Itemized modification records:
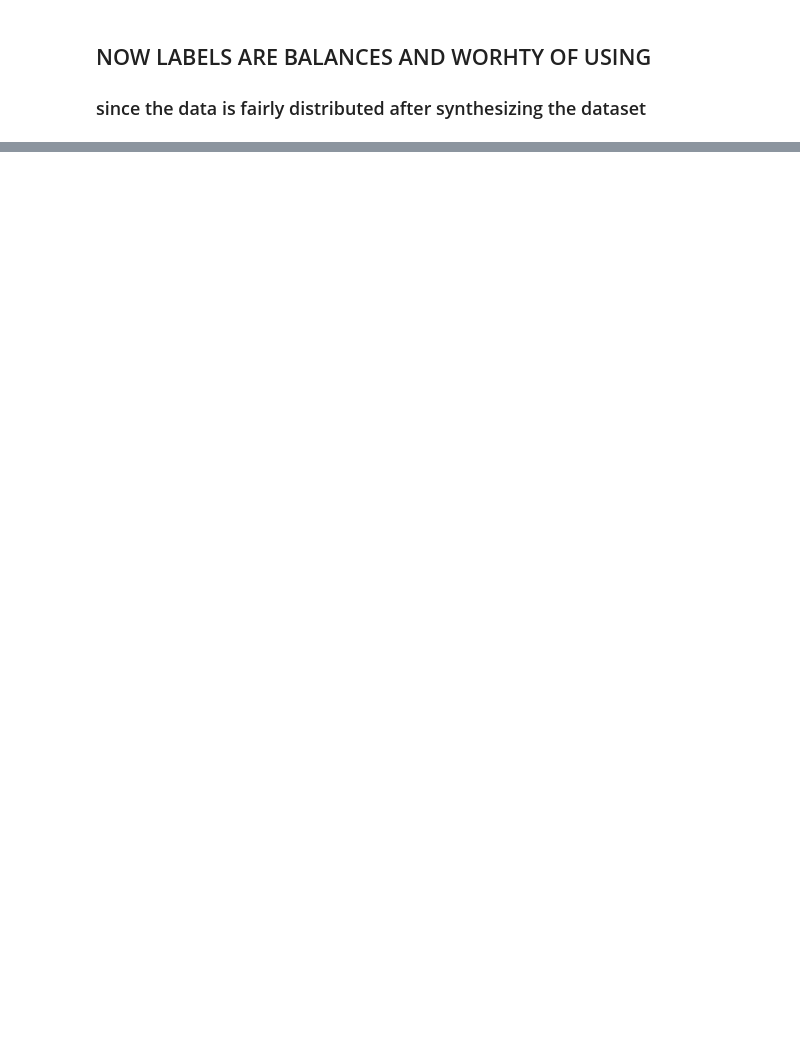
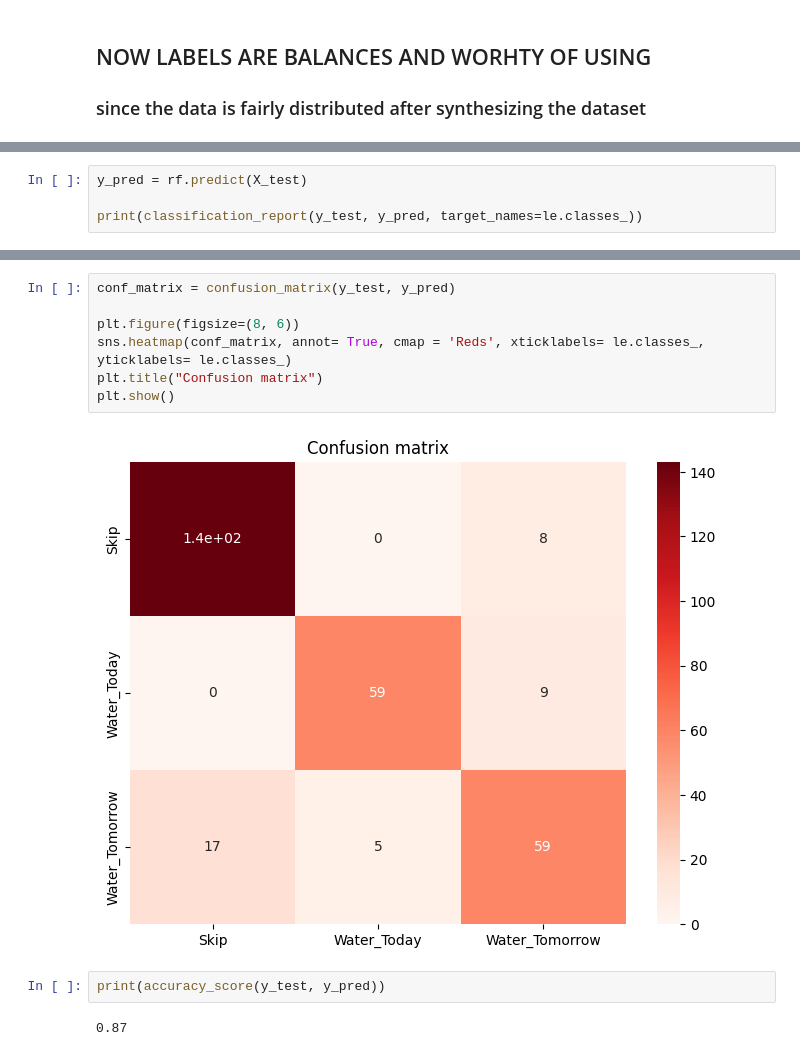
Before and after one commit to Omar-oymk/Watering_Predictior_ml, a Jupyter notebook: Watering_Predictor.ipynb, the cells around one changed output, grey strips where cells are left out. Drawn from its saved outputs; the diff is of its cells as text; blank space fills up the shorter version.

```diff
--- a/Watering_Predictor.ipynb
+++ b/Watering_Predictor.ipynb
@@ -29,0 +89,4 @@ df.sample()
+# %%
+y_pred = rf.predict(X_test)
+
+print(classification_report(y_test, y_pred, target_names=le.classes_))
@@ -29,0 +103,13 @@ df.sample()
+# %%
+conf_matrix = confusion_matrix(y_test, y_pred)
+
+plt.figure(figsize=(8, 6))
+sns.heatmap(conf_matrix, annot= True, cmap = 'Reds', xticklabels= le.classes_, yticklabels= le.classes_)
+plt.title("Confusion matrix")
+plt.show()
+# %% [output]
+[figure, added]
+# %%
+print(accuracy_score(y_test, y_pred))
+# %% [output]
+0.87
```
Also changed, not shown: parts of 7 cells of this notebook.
--
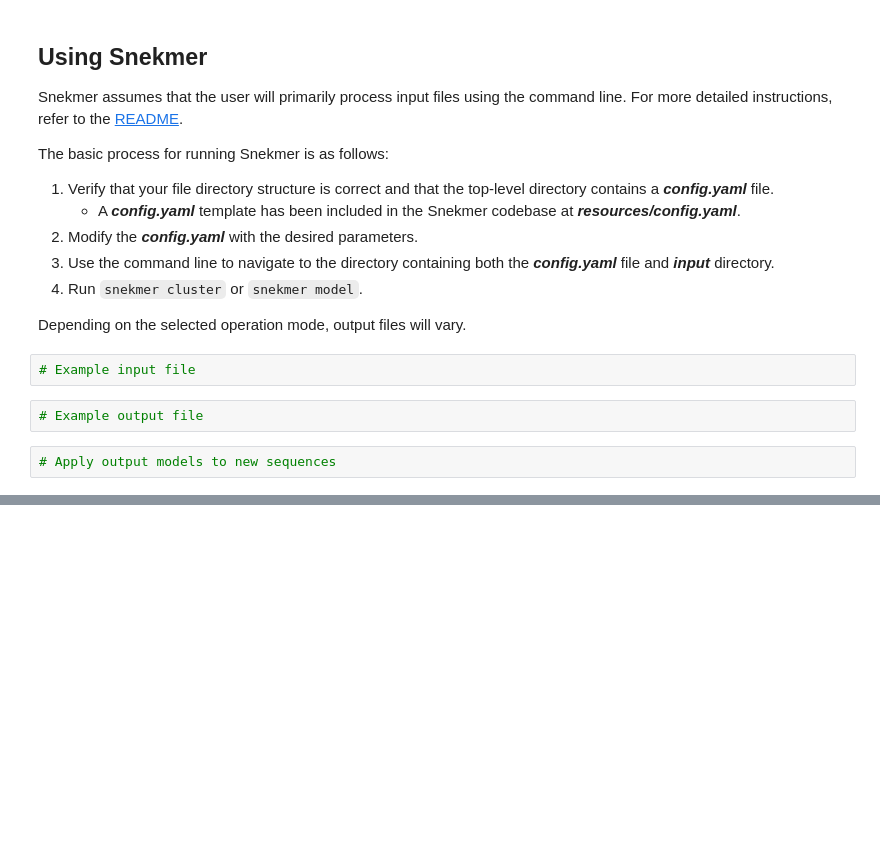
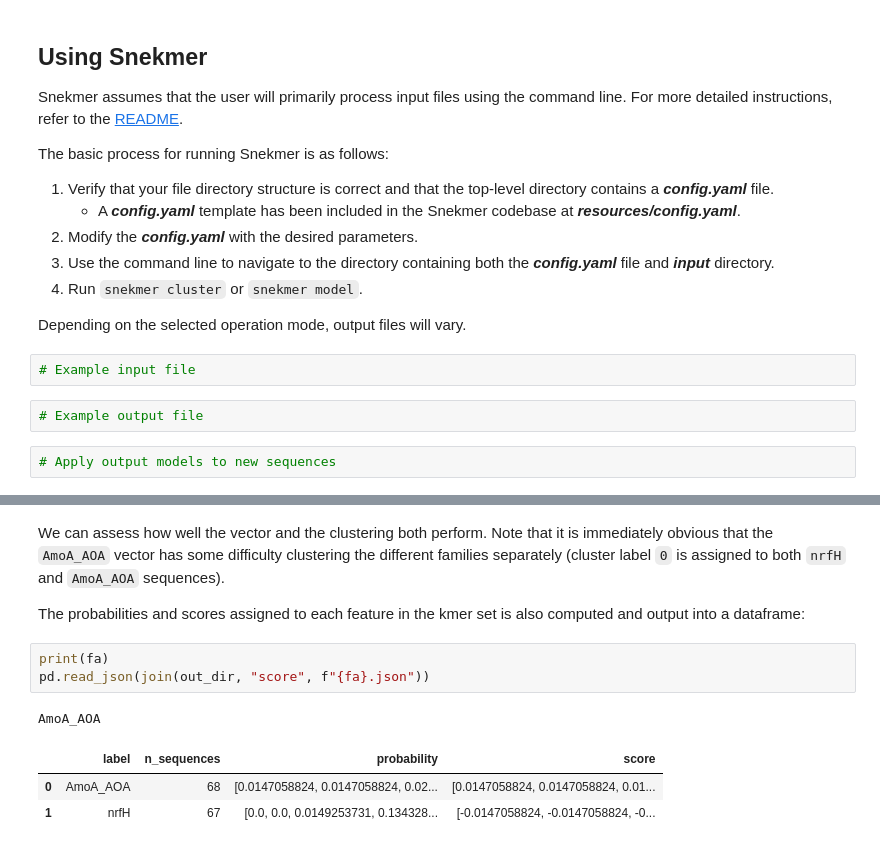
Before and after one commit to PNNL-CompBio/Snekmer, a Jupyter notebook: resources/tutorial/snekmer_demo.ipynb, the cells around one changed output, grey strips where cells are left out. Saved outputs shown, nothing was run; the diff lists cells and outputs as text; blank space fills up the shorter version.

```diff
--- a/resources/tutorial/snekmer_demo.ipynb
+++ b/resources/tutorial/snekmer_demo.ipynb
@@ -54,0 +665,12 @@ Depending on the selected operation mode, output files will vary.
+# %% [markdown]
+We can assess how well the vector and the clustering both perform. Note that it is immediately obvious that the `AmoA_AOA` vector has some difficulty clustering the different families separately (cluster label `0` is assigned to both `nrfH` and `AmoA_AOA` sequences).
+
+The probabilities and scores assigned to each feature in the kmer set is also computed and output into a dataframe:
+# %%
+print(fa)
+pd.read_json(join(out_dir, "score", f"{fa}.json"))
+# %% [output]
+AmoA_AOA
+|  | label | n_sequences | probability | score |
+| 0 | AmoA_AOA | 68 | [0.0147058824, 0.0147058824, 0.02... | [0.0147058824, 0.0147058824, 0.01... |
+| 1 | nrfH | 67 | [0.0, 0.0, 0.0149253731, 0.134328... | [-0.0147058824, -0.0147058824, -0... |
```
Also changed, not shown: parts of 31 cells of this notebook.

TASK INSTRUCTIONS:
From the records above, pull out each line that has "resources".

RESPONSE TO THE TASK:
Before and after one commit to PNNL-CompBio/Snekmer, a Jupyter notebook: resources/tutorial/snekmer_demo.ipynb, the cells around one changed output, grey strips where cells are left out. Saved outputs shown, nothing was run; the diff lists cells and outputs as text; blank space fills up the shorter version.
--- a/resources/tutorial/snekmer_demo.ipynb
+++ b/resources/tutorial/snekmer_demo.ipynb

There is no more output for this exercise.